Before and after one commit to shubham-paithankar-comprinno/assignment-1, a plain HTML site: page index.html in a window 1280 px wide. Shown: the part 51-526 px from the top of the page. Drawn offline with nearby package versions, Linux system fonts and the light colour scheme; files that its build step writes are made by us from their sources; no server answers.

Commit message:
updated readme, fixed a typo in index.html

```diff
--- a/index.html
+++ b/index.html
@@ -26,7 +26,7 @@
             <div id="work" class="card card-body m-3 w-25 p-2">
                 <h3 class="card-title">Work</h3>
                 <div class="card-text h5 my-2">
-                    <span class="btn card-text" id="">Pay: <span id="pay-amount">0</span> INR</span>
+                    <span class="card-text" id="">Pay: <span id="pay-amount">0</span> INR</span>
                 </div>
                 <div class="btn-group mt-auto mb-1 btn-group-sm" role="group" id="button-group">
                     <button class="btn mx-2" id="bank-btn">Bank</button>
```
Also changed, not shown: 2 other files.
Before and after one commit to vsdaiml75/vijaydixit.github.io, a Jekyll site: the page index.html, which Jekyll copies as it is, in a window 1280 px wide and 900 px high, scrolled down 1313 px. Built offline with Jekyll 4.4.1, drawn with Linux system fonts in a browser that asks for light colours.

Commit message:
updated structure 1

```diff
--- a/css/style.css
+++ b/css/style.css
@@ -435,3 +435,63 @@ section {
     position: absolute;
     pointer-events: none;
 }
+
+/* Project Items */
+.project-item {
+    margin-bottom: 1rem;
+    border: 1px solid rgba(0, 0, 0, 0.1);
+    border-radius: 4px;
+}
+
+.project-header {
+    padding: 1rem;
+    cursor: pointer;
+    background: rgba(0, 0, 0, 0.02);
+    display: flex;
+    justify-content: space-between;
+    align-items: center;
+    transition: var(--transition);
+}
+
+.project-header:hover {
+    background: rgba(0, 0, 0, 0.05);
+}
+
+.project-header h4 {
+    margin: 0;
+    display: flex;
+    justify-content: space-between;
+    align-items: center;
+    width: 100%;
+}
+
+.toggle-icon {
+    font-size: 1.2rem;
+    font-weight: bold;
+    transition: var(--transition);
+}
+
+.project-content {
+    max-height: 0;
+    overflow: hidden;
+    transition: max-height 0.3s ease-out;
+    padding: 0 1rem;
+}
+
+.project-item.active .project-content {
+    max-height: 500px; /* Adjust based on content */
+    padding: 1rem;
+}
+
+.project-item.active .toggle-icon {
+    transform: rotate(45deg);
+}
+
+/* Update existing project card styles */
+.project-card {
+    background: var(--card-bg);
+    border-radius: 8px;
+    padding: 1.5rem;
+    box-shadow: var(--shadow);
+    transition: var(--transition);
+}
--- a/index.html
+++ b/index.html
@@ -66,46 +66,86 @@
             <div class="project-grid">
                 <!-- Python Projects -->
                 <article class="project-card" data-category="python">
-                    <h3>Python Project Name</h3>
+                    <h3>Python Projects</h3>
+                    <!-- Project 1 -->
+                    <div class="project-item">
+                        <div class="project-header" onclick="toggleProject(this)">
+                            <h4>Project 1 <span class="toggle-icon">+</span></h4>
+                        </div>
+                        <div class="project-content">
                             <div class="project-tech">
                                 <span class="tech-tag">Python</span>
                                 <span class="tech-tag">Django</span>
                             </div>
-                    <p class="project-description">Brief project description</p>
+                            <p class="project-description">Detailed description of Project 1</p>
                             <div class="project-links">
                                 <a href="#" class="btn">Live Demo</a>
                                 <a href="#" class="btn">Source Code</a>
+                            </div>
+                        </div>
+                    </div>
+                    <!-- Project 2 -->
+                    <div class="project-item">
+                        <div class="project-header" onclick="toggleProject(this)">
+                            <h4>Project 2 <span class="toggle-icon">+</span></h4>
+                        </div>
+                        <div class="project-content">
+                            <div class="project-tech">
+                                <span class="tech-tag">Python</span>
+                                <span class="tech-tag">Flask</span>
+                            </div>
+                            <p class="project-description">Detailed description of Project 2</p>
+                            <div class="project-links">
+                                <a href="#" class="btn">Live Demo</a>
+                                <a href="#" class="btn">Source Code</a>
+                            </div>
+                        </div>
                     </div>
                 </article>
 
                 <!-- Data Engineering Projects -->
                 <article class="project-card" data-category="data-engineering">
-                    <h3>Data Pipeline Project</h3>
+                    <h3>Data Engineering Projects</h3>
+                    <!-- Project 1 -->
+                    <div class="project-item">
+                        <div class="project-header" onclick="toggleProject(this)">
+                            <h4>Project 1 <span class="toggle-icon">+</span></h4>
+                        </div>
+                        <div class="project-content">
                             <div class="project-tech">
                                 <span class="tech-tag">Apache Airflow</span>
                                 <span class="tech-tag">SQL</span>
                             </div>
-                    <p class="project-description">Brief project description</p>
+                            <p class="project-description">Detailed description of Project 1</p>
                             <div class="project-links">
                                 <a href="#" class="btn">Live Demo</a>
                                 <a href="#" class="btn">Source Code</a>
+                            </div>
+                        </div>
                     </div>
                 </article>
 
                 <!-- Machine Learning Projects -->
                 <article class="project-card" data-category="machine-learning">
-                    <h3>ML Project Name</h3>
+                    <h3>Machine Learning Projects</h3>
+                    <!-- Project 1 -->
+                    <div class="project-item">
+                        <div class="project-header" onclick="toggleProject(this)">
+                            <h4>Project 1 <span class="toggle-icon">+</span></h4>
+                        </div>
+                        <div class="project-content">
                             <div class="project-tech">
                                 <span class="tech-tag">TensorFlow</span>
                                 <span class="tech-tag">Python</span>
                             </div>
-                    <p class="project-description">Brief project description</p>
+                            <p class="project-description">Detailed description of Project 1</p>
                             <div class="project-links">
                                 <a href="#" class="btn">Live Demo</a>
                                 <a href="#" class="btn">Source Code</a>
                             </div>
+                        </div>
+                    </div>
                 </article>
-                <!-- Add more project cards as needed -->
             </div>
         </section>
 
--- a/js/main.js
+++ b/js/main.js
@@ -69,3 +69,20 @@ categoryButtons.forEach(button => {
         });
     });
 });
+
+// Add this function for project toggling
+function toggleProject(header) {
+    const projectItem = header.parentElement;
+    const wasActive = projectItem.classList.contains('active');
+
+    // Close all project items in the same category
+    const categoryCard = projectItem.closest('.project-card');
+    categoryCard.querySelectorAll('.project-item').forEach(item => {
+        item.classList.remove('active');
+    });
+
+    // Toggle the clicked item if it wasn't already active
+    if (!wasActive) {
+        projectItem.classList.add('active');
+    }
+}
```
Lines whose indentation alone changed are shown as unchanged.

- **Required work**
Repeat every record exactly, so that nothing is lost or altered.

- **Reply**
Before and after one commit to shubham-paithankar-comprinno/assignment-1, a plain HTML site: page index.html in a window 1280 px wide. Shown: the part 51-526 px from the top of the page. Drawn offline with nearby package versions, Linux system fonts and the light colour scheme; files that its build step writes are made by us from their sources; no server answers.

Commit message:
updated readme, fixed a typo in index.html

```diff
--- a/index.html
+++ b/index.html
@@ -26,7 +26,7 @@
             <div id="work" class="card card-body m-3 w-25 p-2">
                 <h3 class="card-title">Work</h3>
                 <div class="card-text h5 my-2">
-                    <span class="btn card-text" id="">Pay: <span id="pay-amount">0</span> INR</span>
+                    <span class="card-text" id="">Pay: <span id="pay-amount">0</span> INR</span>
                 </div>
                 <div class="btn-group mt-auto mb-1 btn-group-sm" role="group" id="button-group">
                     <button class="btn mx-2" id="bank-btn">Bank</button>
```
Also changed, not shown: 2 other files.
Before and after one commit to vsdaiml75/vijaydixit.github.io, a Jekyll site: the page index.html, which Jekyll copies as it is, in a window 1280 px wide and 900 px high, scrolled down 1313 px. Built offline with Jekyll 4.4.1, drawn with Linux system fonts in a browser that asks for light colours.

Commit message:
updated structure 1

```diff
--- a/css/style.css
+++ b/css/style.css
@@ -435,3 +435,63 @@ section {
     position: absolute;
     pointer-events: none;
 }
+
+/* Project Items */
+.project-item {
+    margin-bottom: 1rem;
+    border: 1px solid rgba(0, 0, 0, 0.1);
+    border-radius: 4px;
+}
+
+.project-header {
+    padding: 1rem;
+    cursor: pointer;
+    background: rgba(0, 0, 0, 0.02);
+    display: flex;
+    justify-content: space-between;
+    align-items: center;
+    transition: var(--transition);
+}
+
+.project-header:hover {
+    background: rgba(0, 0, 0, 0.05);
+}
+
+.project-header h4 {
+    margin: 0;
+    display: flex;
+    justify-content: space-between;
+    align-items: center;
+    width: 100%;
+}
+
+.toggle-icon {
+    font-size: 1.2rem;
+    font-weight: bold;
+    transition: var(--transition);
+}
+
+.project-content {
+    max-height: 0;
+    overflow: hidden;
+    transition: max-height 0.3s ease-out;
+    padding: 0 1rem;
+}
+
+.project-item.active .project-content {
+    max-height: 500px; /* Adjust based on content */
+    padding: 1rem;
+}
+
+.project-item.active .toggle-icon {
+    transform: rotate(45deg);
+}
+
+/* Update existing project card styles */
+.project-card {
+    background: var(--card-bg);
+    border-radius: 8px;
+    padding: 1.5rem;
+    box-shadow: var(--shadow);
+    transition: var(--transition);
+}
--- a/index.html
+++ b/index.html
@@ -66,46 +66,86 @@
             <div class="project-grid">
                 <!-- Python Projects -->
                 <article class="project-card" data-category="python">
-                    <h3>Python Project Name</h3>
+                    <h3>Python Projects</h3>
+                    <!-- Project 1 -->
+                    <div class="project-item">
+                        <div class="project-header" onclick="toggleProject(this)">
+                            <h4>Project 1 <span class="toggle-icon">+</span></h4>
+                        </div>
+                        <div class="project-content">
                             <div class="project-tech">
                                 <span class="tech-tag">Python</span>
                                 <span class="tech-tag">Django</span>
                             </div>
-                    <p class="project-description">Brief project description</p>
+                            <p class="project-description">Detailed description of Project 1</p>
                             <div class="project-links">
                                 <a href="#" class="btn">Live Demo</a>
                                 <a href="#" class="btn">Source Code</a>
+                            </div>
+                        </div>
+                    </div>
+                    <!-- Project 2 -->
+                    <div class="project-item">
+                        <div class="project-header" onclick="toggleProject(this)">
+                            <h4>Project 2 <span class="toggle-icon">+</span></h4>
+                        </div>
+                        <div class="project-content">
+                            <div class="project-tech">
+                                <span class="tech-tag">Python</span>
+                                <span class="tech-tag">Flask</span>
+                            </div>
+                            <p class="project-description">Detailed description of Project 2</p>
+                            <div class="project-links">
+                                <a href="#" class="btn">Live Demo</a>
+                                <a href="#" class="btn">Source Code</a>
+                            </div>
+                        </div>
                     </div>
                 </article>
 
                 <!-- Data Engineering Projects -->
                 <article class="project-card" data-category="data-engineering">
-                    <h3>Data Pipeline Project</h3>
+                    <h3>Data Engineering Projects</h3>
+                    <!-- Project 1 -->
+                    <div class="project-item">
+                        <div class="project-header" onclick="toggleProject(this)">
+                            <h4>Project 1 <span class="toggle-icon">+</span></h4>
+                        </div>
+                        <div class="project-content">
                             <div class="project-tech">
                                 <span class="tech-tag">Apache Airflow</span>
                                 <span class="tech-tag">SQL</span>
                             </div>
-                    <p class="project-description">Brief project description</p>
+                            <p class="project-description">Detailed description of Project 1</p>
                             <div class="project-links">
                                 <a href="#" class="btn">Live Demo</a>
                                 <a href="#" class="btn">Source Code</a>
+                            </div>
+                        </div>
                     </div>
                 </article>
 
                 <!-- Machine Learning Projects -->
                 <article class="project-card" data-category="machine-learning">
-                    <h3>ML Project Name</h3>
+                    <h3>Machine Learning Projects</h3>
+                    <!-- Project 1 -->
+                    <div class="project-item">
+                        <div class="project-header" onclick="toggleProject(this)">
+                            <h4>Project 1 <span class="toggle-icon">+</span></h4>
+                        </div>
+                        <div class="project-content">
                             <div class="project-tech">
                                 <span class="tech-tag">TensorFlow</span>
                                 <span class="tech-tag">Python</span>
                             </div>
-                    <p class="project-description">Brief project description</p>
+                            <p class="project-description">Detailed description of Project 1</p>
                             <div class="project-links">
                                 <a href="#" class="btn">Live Demo</a>
                                 <a href="#" class="btn">Source Code</a>
                             </div>
+                        </div>
+                    </div>
                 </article>
-                <!-- Add more project cards as needed -->
             </div>
         </section>
 
--- a/js/main.js
+++ b/js/main.js
@@ -69,3 +69,20 @@ categoryButtons.forEach(button => {
         });
     });
 });
+
+// Add this function for project toggling
+function toggleProject(header) {
+    const projectItem = header.parentElement;
+    const wasActive = projectItem.classList.contains('active');
+
+    // Close all project items in the same category
+    const categoryCard = projectItem.closest('.project-card');
+    categoryCard.querySelectorAll('.project-item').forEach(item => {
+        item.classList.remove('active');
+    });
+
+    // Toggle the clicked item if it wasn't already active
+    if (!wasActive) {
+        projectItem.classList.add('active');
+    }
+}
```
Lines whose indentation alone changed are shown as unchanged.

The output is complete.